• **Records supplied**:
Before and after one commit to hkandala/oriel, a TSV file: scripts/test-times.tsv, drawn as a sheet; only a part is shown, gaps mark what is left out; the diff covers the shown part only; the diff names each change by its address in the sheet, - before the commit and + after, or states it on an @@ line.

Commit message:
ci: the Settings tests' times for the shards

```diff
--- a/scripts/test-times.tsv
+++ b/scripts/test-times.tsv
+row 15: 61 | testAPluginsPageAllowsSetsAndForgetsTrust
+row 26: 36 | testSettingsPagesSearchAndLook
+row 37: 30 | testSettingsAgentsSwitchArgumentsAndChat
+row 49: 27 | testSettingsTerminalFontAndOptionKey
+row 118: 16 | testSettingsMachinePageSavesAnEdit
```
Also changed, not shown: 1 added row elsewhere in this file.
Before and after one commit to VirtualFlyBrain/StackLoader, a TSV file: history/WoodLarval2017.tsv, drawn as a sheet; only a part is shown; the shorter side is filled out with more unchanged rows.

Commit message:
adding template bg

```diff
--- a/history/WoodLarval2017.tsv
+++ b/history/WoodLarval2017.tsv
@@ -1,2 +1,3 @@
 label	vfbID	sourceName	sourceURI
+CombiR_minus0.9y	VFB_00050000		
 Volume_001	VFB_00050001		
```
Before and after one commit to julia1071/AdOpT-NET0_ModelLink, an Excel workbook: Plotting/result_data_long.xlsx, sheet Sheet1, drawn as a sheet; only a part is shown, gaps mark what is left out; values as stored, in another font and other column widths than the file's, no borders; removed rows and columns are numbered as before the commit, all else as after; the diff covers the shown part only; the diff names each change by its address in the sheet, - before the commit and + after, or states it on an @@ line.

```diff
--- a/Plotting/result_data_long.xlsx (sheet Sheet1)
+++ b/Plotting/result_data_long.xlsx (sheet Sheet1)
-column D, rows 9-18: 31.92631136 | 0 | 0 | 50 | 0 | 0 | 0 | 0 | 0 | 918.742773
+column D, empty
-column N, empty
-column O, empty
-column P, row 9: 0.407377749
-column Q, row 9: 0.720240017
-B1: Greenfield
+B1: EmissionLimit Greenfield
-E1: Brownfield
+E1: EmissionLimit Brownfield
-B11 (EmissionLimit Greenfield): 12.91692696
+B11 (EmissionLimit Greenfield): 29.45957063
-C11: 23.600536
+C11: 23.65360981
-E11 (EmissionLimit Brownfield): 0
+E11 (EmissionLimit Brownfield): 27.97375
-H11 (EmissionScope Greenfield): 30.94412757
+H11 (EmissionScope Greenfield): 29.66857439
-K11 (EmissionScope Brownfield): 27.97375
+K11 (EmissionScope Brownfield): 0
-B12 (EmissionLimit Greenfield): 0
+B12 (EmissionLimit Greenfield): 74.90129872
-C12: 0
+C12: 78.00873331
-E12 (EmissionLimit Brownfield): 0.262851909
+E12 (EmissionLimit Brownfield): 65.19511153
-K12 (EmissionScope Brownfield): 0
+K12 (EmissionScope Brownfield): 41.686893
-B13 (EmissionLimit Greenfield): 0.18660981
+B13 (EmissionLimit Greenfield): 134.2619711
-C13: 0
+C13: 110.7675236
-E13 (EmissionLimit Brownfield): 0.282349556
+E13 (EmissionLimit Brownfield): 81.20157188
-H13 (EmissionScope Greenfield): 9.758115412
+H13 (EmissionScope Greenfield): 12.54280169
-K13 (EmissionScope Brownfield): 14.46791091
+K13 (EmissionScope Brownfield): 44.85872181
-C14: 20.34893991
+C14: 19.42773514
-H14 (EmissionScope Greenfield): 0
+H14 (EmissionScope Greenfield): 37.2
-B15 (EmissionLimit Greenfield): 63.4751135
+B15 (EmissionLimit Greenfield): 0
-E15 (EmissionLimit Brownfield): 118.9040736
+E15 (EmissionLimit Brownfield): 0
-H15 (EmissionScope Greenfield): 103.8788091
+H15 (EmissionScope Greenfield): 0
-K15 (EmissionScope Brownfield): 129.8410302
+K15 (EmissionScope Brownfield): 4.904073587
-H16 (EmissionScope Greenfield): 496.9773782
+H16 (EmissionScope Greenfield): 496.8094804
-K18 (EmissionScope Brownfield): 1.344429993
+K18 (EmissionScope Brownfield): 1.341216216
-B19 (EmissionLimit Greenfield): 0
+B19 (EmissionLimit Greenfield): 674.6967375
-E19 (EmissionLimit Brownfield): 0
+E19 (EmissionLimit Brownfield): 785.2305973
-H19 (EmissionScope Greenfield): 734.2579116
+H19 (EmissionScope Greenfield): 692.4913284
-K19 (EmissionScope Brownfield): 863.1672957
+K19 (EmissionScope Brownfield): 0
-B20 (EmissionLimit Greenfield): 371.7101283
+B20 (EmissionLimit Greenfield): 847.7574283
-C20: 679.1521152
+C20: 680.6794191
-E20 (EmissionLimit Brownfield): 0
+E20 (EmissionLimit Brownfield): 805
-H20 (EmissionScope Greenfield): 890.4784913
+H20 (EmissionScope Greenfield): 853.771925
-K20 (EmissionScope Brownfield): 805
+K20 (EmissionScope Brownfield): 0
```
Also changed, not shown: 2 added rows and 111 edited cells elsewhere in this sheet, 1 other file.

• **Prompt**: Every line above that has the string "sheet" needs to be copied.

• **Task solution**:
Before and after one commit to hkandala/oriel, a TSV file: scripts/test-times.tsv, drawn as a sheet; only a part is shown, gaps mark what is left out; the diff covers the shown part only; the diff names each change by its address in the sheet, - before the commit and + after, or states it on an @@ line.
Before and after one commit to VirtualFlyBrain/StackLoader, a TSV file: history/WoodLarval2017.tsv, drawn as a sheet; only a part is shown; the shorter side is filled out with more unchanged rows.
Before and after one commit to julia1071/AdOpT-NET0_ModelLink, an Excel workbook: Plotting/result_data_long.xlsx, sheet Sheet1, drawn as a sheet; only a part is shown, gaps mark what is left out; values as stored, in another font and other column widths than the file's, no borders; removed rows and columns are numbered as before the commit, all else as after; the diff covers the shown part only; the diff names each change by its address in the sheet, - before the commit and + after, or states it on an @@ line.
--- a/Plotting/result_data_long.xlsx (sheet Sheet1)
+++ b/Plotting/result_data_long.xlsx (sheet Sheet1)
Also changed, not shown: 2 added rows and 111 edited cells elsewhere in this sheet, 1 other file.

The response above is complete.